Ramblings: Answering very specific questions

Michael Clifford


With regards to hockey, there are many more questions than answers right now. Sports, as a general concept, need to take a backseat to everything else at the moment. What it does let us think about is questions relating to the game we love. Let's try to answer some of those burning questions.


Which NHL player would make the best rescue option if you were kidnapped by a demon from the netherworld?

As I sit here watching the original 'Ghostbusters', it seems to me we are woefully underprepared should the Stay Puft Marshmallow Man ever return to wreak havoc on New York City. Suppose we are Sigourney Weaver's character, Dana Barrett, and we needed one NHL player to come free us. Who would we want to rely on?

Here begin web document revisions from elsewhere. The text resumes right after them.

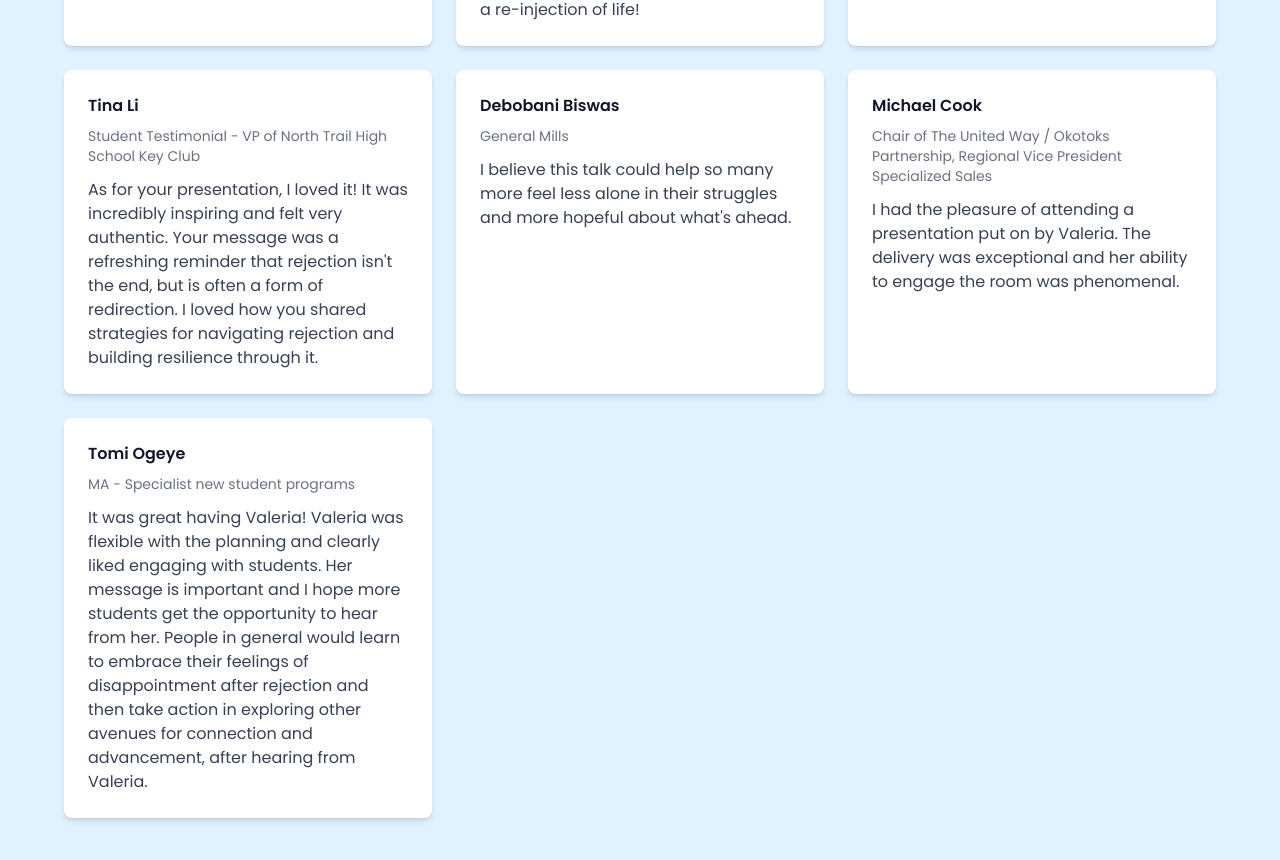
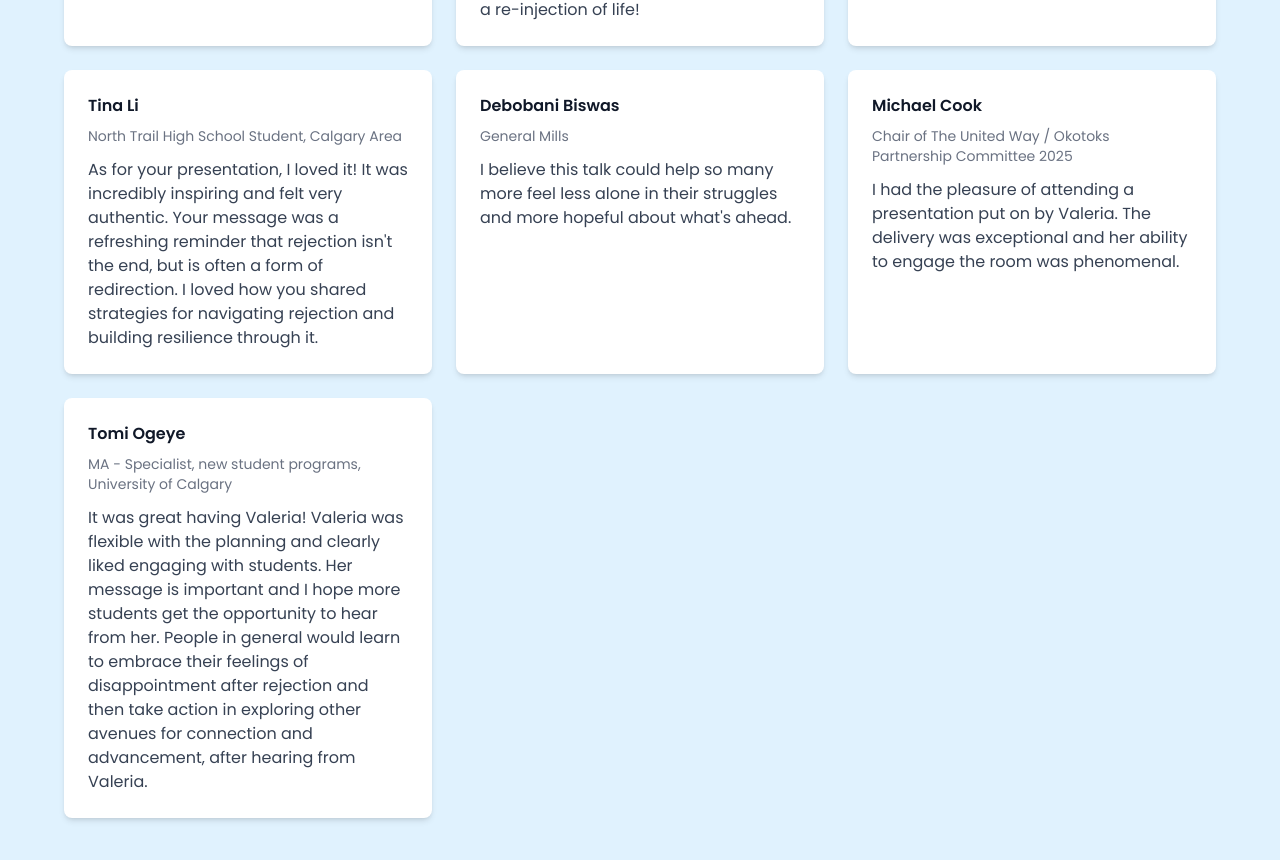
Before and after one commit to xrustiks/rejred, a Next.js app: page /reviews in a window 1280 px wide. Shown: the part 815-1675 px from the top of the page. Built offline with nearby package versions, Linux system fonts and the light colour scheme.

Commit message:
another small content changes

```diff
--- a/app/page.tsx
+++ b/app/page.tsx
@@ -136,7 +136,8 @@ export default function Home() {
                       "University of Lethbridge",
                       "Foothills school division and Calgary Board of Education member schools",
                       "General Mills",
-                      "Banff Mental Health Summit"
+                      "Banff Mental Health Summit",
+                      "Golden Key Annual Summit"
                     ].map((venue) => (
                       <div key={venue} className="rounded-2xl border border-sky-100 bg-sky-50/70 px-4 py-4 text-sm leading-6 text-slate-700">
                         <span className="mr-2 text-sky-600">•</span>
--- a/app/reviews/page.tsx
+++ b/app/reviews/page.tsx
@@ -26,7 +26,7 @@ const reviews = [
   {
     id: 4,
     name: "Tina Li",
-    role: "Student Testimonial - VP of North Trail High School Key Club",
+    role: "North Trail High School Student, Calgary Area",
     text: "As for your presentation, I loved it! It was incredibly inspiring and felt very authentic. Your message was a refreshing reminder that rejection isn't the end, but is often a form of redirection. I loved how you shared strategies for navigating rejection and building resilience through it.",
   },
   {
@@ -38,13 +38,13 @@ const reviews = [
   {
     id: 6,
     name: "Michael Cook",
-    role: "Chair of The United Way / Okotoks Partnership, Regional Vice President Specialized Sales",
+    role: "Chair of The United Way / Okotoks Partnership Committee 2025",
     text: "I had the pleasure of attending a presentation put on by Valeria. The delivery was exceptional and her ability to engage the room was phenomenal.",
   },
   {
     id: 7,
     name: "Tomi Ogeye",
-    role: "MA - Specialist new student programs",
+    role: "MA - Specialist, new student programs, University of Calgary",
     text: "It was great having Valeria! Valeria was flexible with the planning and clearly liked engaging with students. Her message is important and I hope more students get the opportunity to hear from her. People in general would learn to embrace their feelings of disappointment after rejection and then take action in exploring other avenues for connection and advancement, after hearing from Valeria.",
   },
 ];
```
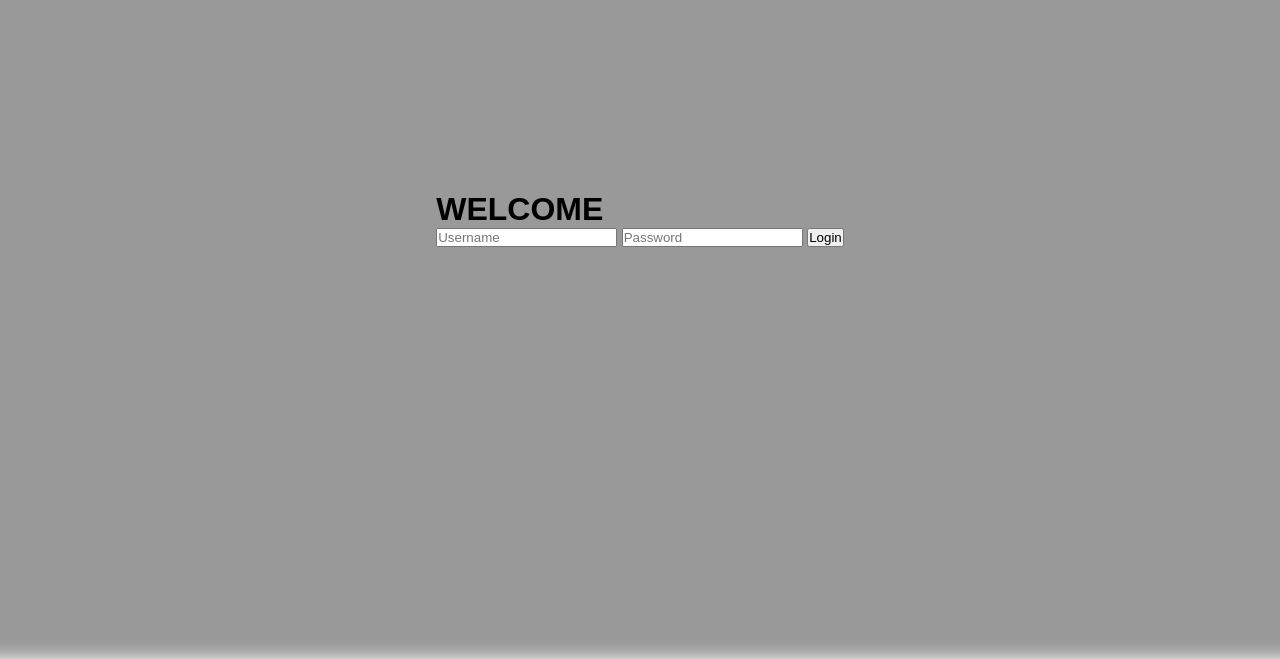
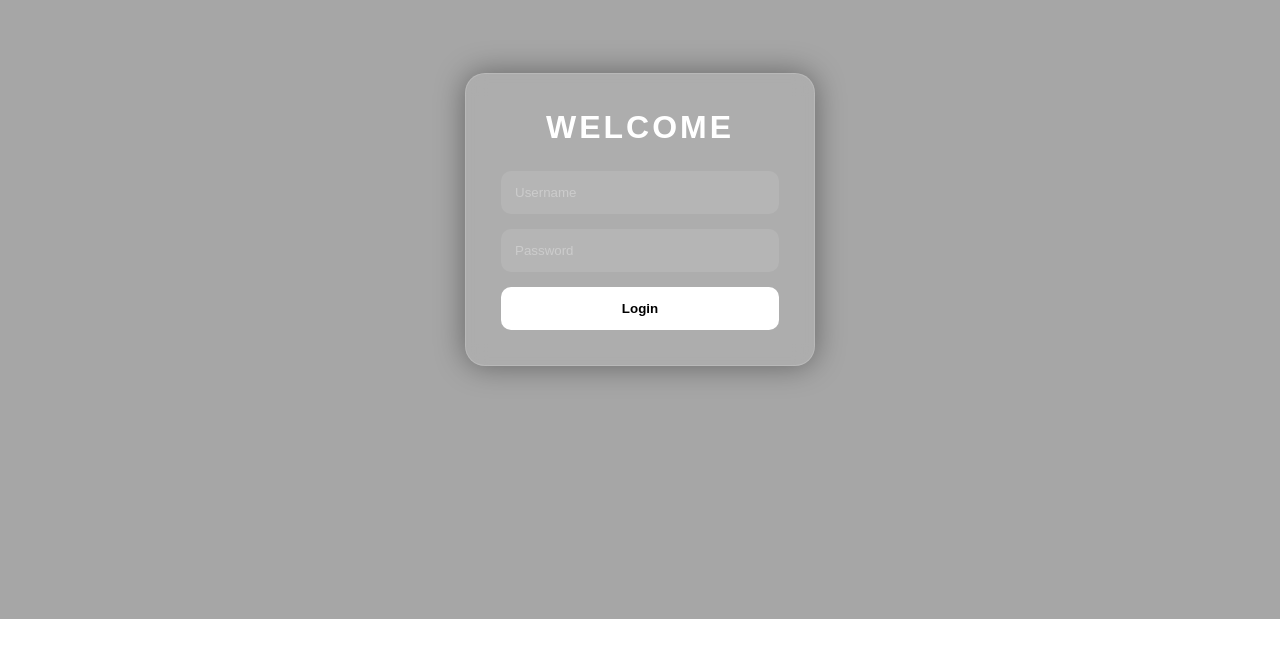
Before and after one commit to quanthaihong1/Thaihongquan, a plain HTML site: page index.html in a window 1280 px wide. Shown: the part 181-840 px from the top of the page. Drawn offline with Linux system fonts and the light colour scheme.

Commit message:
Update style.css

```diff
--- a/style.css
+++ b/style.css
@@ -7,17 +7,14 @@
 body{
     min-height:100vh;
 
-    background:
-    url("assets/images/bg.jpg")
-    center center/cover no-repeat;
-
-    font-family:Arial, Helvetica, sans-serif;
-
     display:flex;
     justify-content:center;
     align-items:center;
 
+    font-family:Arial, Helvetica, sans-serif;
+
     position:relative;
+    overflow:hidden;
 }
 
 body::before{
@@ -26,12 +23,85 @@ body::before{
     inset:0;
 
     background:
-        linear-gradient(rgba(0,0,0,.4), rgba(0,0,0,.4)),
         url("assets/images/bg.jpg")
         center center/cover no-repeat;
 
-    filter:blur(8px);
-    transform:scale(1.1);
+    filter:blur(6px) brightness(.5);
+    transform:scale(1.08);
 
+    z-index:-2;
+}
+
+body::after{
+    content:"";
+    position:absolute;
+    inset:0;
+    background:rgba(0,0,0,.35);
     z-index:-1;
 }
+
+.login-box{
+    width:350px;
+
+    padding:35px;
+
+    border-radius:20px;
+
+    background:rgba(255,255,255,.08);
+
+    backdrop-filter:blur(10px);
+
+    border:1px solid rgba(255,255,255,.15);
+
+    text-align:center;
+
+    box-shadow:
+    0 0 30px rgba(0,0,0,.4);
+}
+
+h1{
+    color:#fff;
+    margin-bottom:25px;
+    letter-spacing:3px;
+}
+
+input{
+    width:100%;
+    padding:14px;
+
+    margin-bottom:15px;
+
+    border:none;
+    outline:none;
+
+    border-radius:10px;
+
+    background:rgba(255,255,255,.1);
+
+    color:#fff;
+}
+
+input::placeholder{
+    color:#ccc;
+}
+
+button{
+    width:100%;
+    padding:14px;
+
+    border:none;
+
+    border-radius:10px;
+
+    background:#fff;
+
+    cursor:pointer;
+
+    font-weight:bold;
+
+    transition:.3s;
+}
+
+button:hover{
+    transform:translateY(-2px);
+}
```
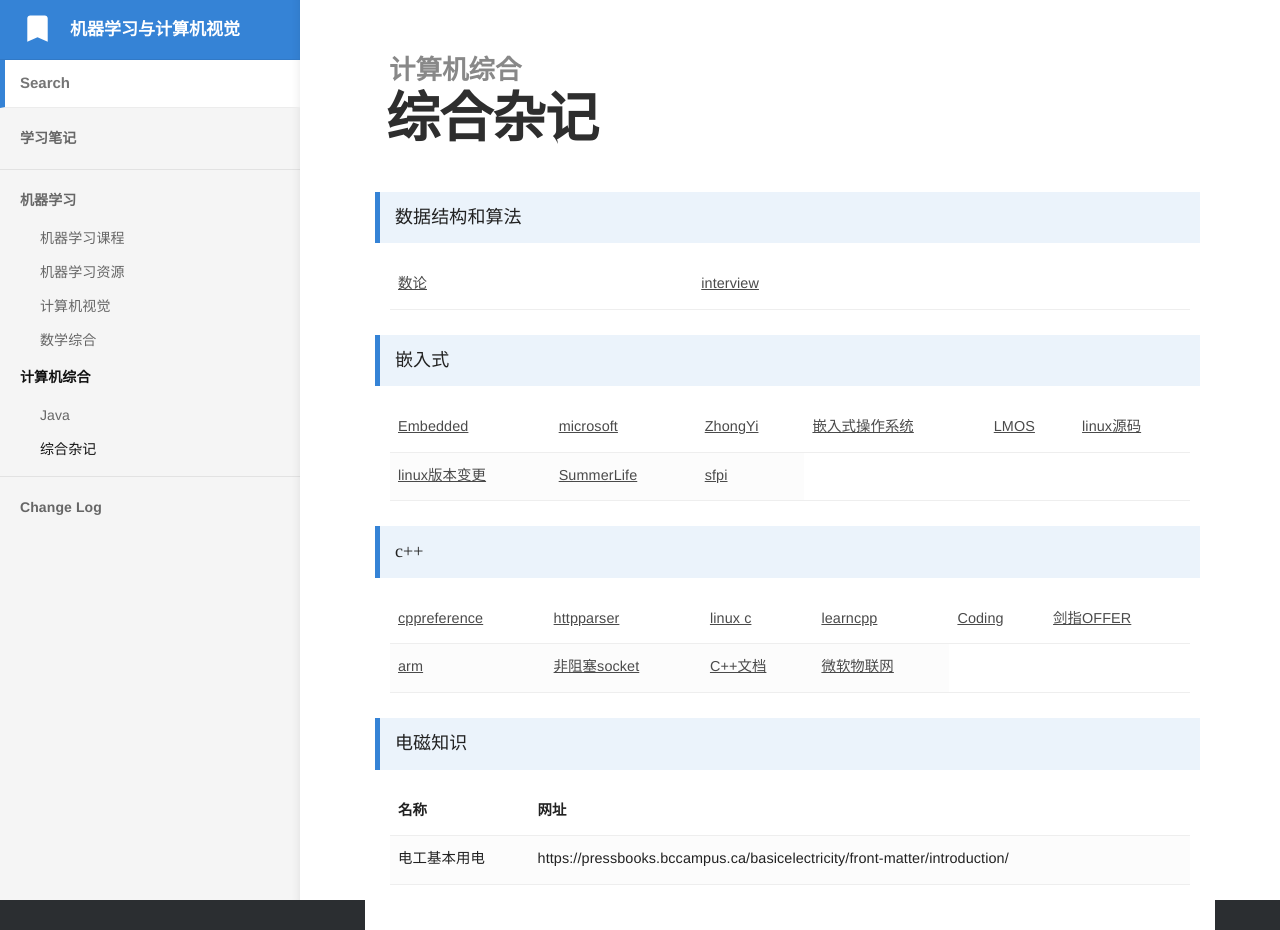
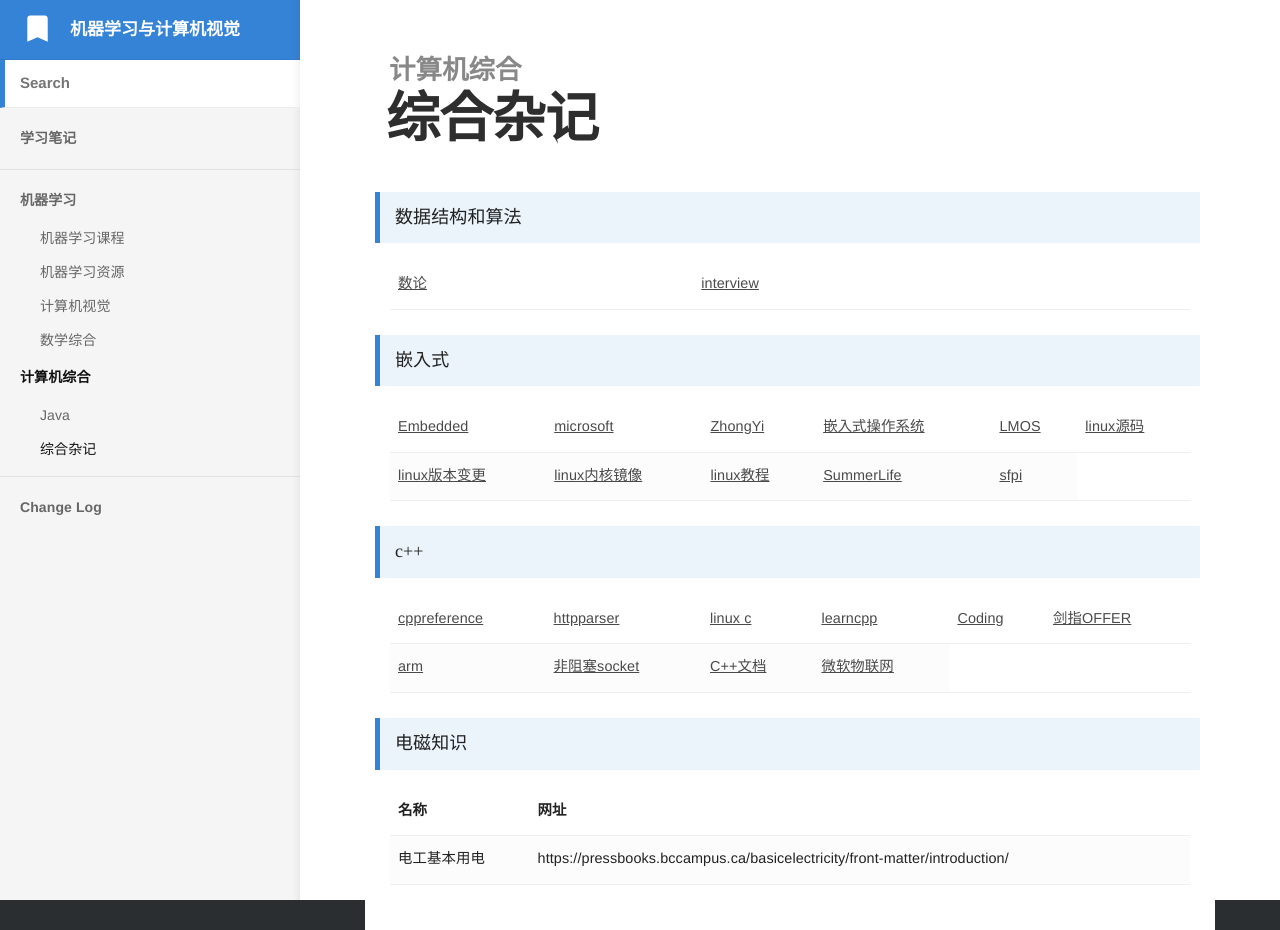
Before and after one commit to bashendixie/Machine_Learning_Notes, a Jekyll site: the page built from _docs/5、计算机综合/综合杂记.md, in a window 1280 px wide. Built offline with Jekyll 4.4.1, drawn with Linux system fonts in a browser that asks for light colours; some web fonts are replaced.

Commit message:
no message

```diff
--- a/_docs/5、计算机综合/综合杂记.md
+++ b/_docs/5、计算机综合/综合杂记.md
@@ -45,6 +45,12 @@ order: 1
 		<tr>
 			<td>
 				<a href="https://kernelnewbies.org/LinuxVersions" target="_blank">linux版本变更</a>
+			</td>
+			<td>
+				<a href="https://mirror.bjtu.edu.cn/kernel/linux/kernel/" target="_blank">linux内核镜像</a>
+			</td>
+			<td>
+				<a href="https://linux-kernel-labs.github.io/refs/heads/master/lectures/intro.html#overview-of-the-linux-kernel" target="_blank">linux教程</a>
 			</td>
 			<td>
 				<a href="https://github.com/SummerLife/EmbeddedSystem" target="_blank">SummerLife</a>
```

One guy I wouldn't rely on is Brandon Pirri. That guy has 23 more career goals than assists. He's not coming to help.

We need someone who would have courage in the face of danger, yet not be so headstrong as to not think through the situation. We need someone who is smart, but not so bookish that they can't think outside the box. We also need someone who is not afraid to get their hands dirty or face slimed, all while not eschewing their humanity.

Which player has courage, what could loosely be termed as 'street smarts', and isn't afraid to mix it up when necessary? Give me Zdeno Chara.

Yeah, I know, picking the guy that is 6'10", 250 lbs and a powerlifter seems obvious. But as we've seen through his many, many visits to the children's hospital as well as worldwide aid, he has a caring side to him all while not being afraid to throw around some NHL delinquents. He speaks several languages fluently, so he's obviously a smart guy, but his travels around the globe has provided him wisdom from many, many cultures.

Not only is he a big strong guy, but smart, courageous, and likely very resourceful as well. If you ever hear a friend say, "Only Zuul," call Big Z.


Which hockey player would be the best pro wrestler?

The world of professional wrestling, historically speaking, is a world of showmanship. It's about being so over-the-top that people cannot look away, yet at times being subtle enough to support drama-filled storylines with body language and in-ring moves. It's about being able to connect with the audience in a very real way while also suspending